Copies of all lines containing the string "desc" are needed from the data below.

=== Excerpted records ===
=====

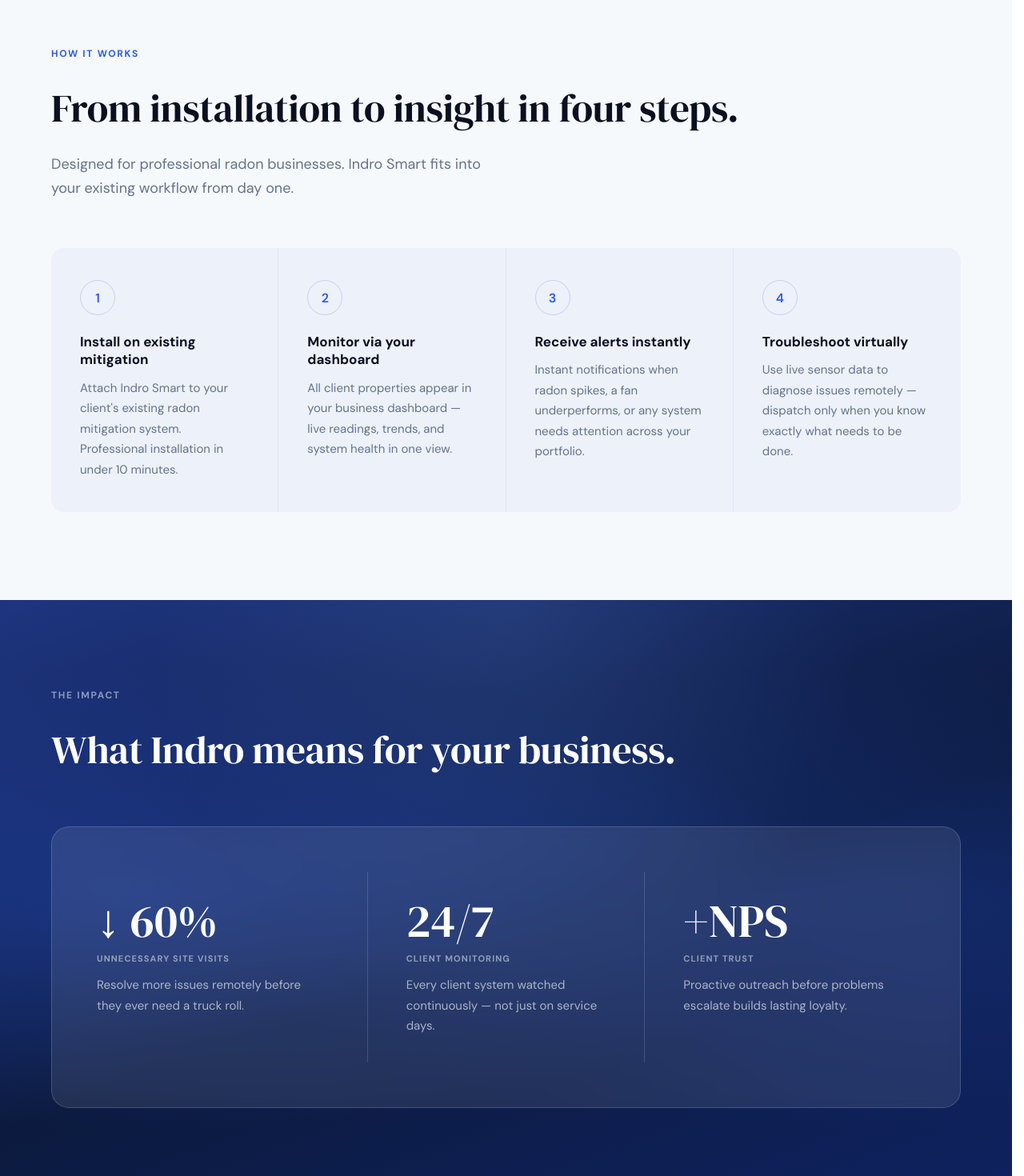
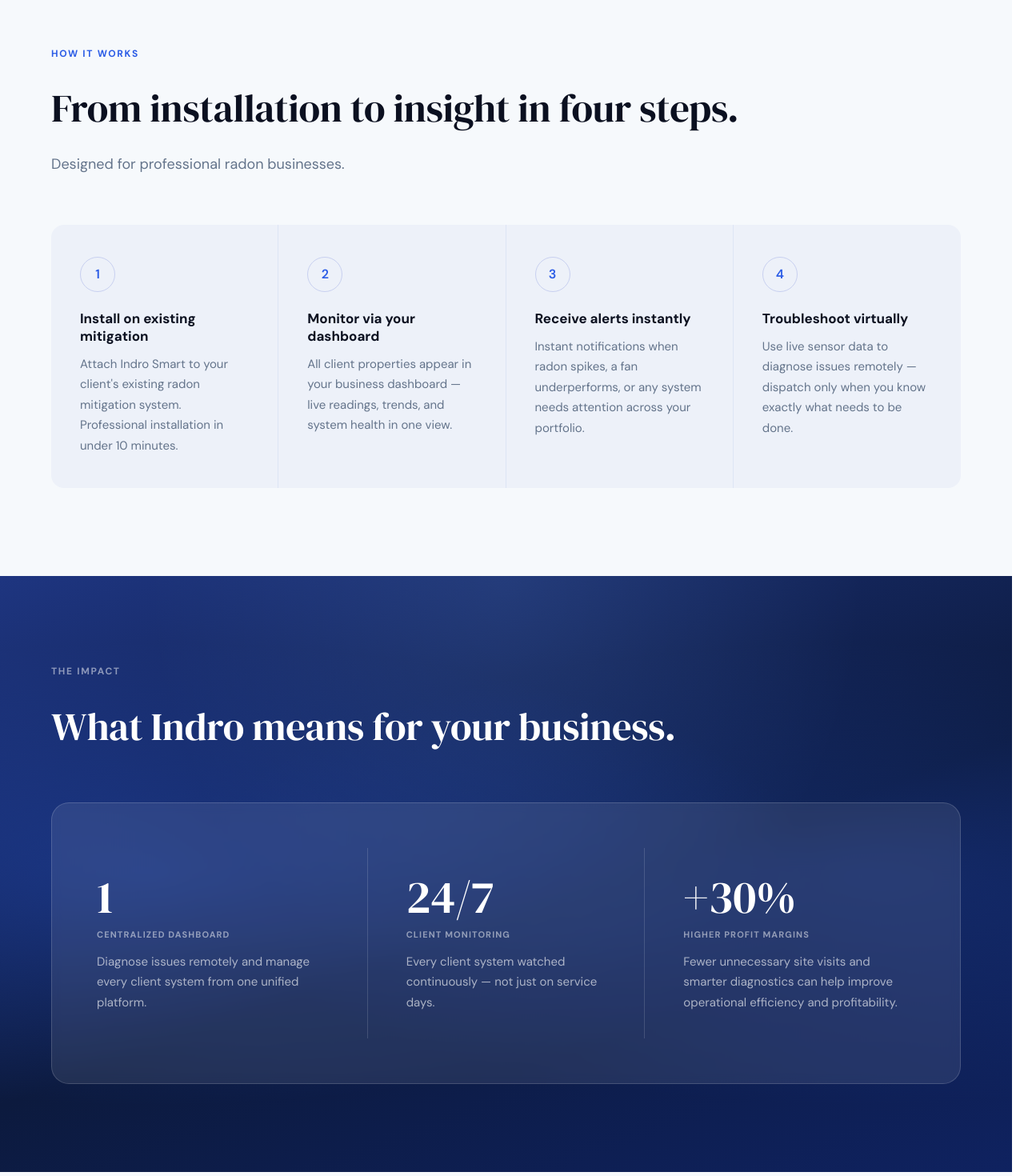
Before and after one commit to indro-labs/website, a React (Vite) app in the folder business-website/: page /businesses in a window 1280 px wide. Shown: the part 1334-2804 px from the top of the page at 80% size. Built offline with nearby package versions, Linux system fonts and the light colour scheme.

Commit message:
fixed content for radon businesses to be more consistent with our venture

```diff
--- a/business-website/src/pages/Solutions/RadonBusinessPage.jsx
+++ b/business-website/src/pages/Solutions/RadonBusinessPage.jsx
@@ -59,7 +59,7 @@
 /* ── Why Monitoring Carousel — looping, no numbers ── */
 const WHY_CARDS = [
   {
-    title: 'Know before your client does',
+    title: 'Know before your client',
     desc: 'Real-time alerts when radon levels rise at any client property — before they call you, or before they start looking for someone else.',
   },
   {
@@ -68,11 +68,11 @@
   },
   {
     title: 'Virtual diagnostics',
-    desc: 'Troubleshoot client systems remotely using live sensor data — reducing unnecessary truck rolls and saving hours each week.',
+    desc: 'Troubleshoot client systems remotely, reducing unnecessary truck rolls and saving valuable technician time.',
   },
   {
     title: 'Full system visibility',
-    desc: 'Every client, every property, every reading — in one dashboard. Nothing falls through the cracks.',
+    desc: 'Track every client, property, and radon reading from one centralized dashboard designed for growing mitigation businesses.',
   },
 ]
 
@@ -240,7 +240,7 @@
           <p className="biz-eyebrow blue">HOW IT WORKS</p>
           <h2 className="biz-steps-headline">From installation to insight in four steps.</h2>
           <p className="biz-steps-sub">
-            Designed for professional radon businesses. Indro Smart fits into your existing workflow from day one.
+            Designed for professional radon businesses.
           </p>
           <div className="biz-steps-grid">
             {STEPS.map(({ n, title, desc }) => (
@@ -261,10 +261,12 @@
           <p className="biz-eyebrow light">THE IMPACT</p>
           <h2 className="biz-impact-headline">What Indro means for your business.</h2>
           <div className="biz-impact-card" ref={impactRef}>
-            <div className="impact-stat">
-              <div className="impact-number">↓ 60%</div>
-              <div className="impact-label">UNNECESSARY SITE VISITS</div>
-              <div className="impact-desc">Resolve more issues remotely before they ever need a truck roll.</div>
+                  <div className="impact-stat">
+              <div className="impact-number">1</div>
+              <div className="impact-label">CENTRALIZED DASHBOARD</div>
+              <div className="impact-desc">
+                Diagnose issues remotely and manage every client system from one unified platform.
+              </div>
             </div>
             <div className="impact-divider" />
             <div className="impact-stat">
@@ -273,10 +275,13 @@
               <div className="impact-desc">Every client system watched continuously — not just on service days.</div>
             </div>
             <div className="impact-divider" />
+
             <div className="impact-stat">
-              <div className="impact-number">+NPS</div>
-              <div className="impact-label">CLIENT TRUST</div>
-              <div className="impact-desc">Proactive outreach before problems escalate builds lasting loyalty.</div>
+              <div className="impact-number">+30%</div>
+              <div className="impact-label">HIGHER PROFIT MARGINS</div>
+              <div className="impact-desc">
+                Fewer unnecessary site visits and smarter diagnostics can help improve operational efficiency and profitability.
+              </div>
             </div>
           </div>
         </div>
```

=====

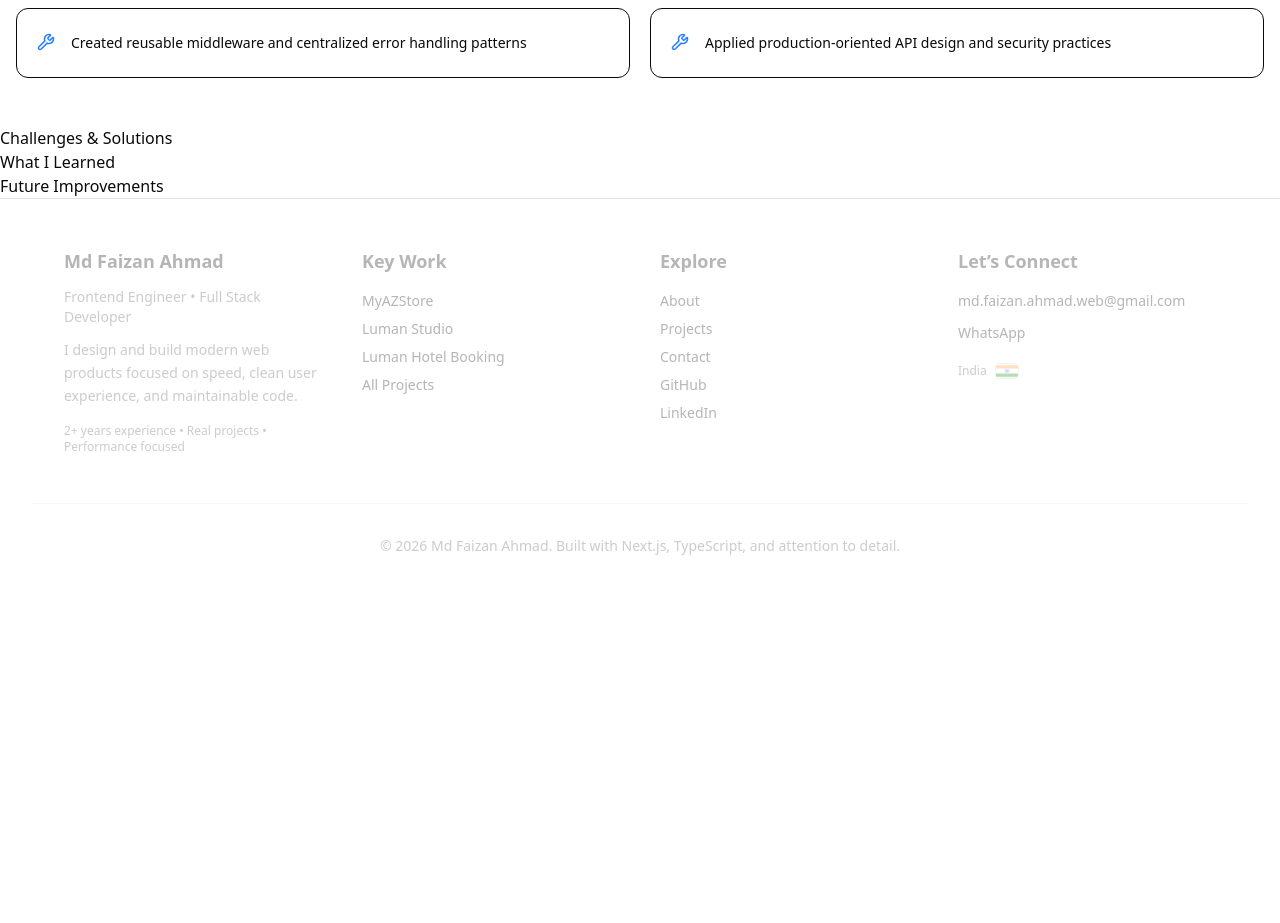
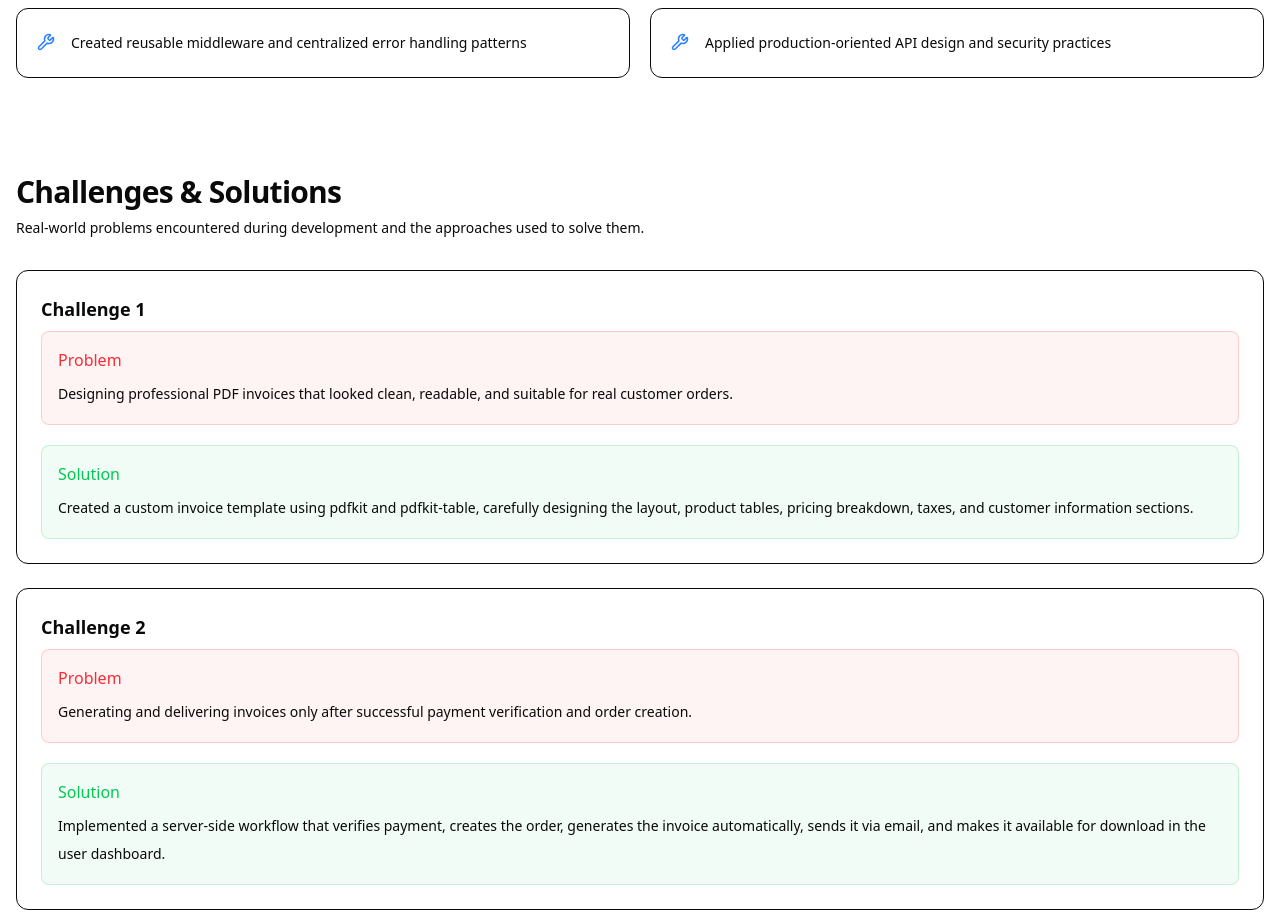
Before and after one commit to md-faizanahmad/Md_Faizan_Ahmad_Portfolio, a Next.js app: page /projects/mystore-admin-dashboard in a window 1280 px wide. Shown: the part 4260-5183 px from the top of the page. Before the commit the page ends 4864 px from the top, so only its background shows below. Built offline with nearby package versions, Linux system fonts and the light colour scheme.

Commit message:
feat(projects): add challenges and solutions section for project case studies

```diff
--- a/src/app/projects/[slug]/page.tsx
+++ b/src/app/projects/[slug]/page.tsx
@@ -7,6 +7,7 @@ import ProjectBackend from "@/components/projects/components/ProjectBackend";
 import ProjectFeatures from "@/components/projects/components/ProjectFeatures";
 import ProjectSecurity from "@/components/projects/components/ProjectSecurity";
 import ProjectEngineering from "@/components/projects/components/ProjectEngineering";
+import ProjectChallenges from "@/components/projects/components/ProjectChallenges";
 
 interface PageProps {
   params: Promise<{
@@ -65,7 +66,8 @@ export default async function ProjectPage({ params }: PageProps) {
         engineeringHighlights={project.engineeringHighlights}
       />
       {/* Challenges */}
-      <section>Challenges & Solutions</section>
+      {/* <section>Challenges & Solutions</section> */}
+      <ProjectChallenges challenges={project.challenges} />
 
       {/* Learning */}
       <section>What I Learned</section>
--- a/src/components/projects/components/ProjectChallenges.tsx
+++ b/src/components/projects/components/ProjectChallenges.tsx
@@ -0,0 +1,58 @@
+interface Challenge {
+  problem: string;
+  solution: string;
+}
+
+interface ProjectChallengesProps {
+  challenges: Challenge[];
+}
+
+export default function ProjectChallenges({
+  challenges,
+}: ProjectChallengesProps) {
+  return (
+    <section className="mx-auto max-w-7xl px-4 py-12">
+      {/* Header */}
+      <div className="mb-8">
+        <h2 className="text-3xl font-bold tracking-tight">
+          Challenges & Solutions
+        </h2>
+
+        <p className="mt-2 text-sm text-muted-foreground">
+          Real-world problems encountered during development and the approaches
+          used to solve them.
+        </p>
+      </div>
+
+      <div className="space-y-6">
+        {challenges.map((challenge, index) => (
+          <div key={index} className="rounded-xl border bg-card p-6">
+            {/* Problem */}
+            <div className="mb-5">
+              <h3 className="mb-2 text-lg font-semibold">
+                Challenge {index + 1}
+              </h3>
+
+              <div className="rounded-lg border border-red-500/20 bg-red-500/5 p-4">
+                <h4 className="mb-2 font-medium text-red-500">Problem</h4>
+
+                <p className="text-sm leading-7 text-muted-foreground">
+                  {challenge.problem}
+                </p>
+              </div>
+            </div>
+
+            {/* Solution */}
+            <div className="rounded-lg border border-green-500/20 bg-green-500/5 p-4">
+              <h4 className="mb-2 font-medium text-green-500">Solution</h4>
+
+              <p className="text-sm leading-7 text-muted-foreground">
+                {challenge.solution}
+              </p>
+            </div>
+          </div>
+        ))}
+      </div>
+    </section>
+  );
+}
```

=====

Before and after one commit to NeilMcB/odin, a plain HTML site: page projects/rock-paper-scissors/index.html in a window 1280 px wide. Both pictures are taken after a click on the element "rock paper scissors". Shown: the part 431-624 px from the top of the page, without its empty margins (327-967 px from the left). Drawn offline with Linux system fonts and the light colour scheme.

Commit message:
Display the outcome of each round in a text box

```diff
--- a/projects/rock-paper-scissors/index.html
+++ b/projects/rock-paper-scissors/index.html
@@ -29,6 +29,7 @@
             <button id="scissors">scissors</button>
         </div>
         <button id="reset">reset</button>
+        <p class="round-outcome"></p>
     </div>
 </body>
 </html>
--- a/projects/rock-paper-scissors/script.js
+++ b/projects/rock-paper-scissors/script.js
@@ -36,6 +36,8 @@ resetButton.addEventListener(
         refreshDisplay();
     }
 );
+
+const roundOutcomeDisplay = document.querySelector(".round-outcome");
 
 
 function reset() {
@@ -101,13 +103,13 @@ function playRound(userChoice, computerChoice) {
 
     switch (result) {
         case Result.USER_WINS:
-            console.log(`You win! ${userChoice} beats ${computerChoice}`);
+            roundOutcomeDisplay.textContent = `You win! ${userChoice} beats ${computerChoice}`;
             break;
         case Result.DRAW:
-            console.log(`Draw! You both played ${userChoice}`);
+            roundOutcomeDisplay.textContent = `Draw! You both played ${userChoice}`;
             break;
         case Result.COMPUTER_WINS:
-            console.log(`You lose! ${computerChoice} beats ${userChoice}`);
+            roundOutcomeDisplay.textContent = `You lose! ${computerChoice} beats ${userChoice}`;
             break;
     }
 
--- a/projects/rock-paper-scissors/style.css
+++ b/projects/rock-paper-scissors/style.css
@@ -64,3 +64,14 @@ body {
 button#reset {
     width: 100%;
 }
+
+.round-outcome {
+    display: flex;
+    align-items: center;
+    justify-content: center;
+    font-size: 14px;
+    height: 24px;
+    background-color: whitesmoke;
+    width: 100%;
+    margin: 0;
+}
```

=====

=== Task response ===
     desc: 'Real-time alerts when radon levels rise at any client property — before they call you, or before they start looking for someone else.',
-    desc: 'Troubleshoot client systems remotely using live sensor data — reducing unnecessary truck rolls and saving hours each week.',
+    desc: 'Troubleshoot client systems remotely, reducing unnecessary truck rolls and saving valuable technician time.',
-    desc: 'Every client, every property, every reading — in one dashboard. Nothing falls through the cracks.',
+    desc: 'Track every client, property, and radon reading from one centralized dashboard designed for growing mitigation businesses.',
             {STEPS.map(({ n, title, desc }) => (
-              <div className="impact-desc">Resolve more issues remotely before they ever need a truck roll.</div>
+              <div className="impact-desc">
               <div className="impact-desc">Every client system watched continuously — not just on service days.</div>
-              <div className="impact-desc">Proactive outreach before problems escalate builds lasting loyalty.</div>
+              <div className="impact-desc">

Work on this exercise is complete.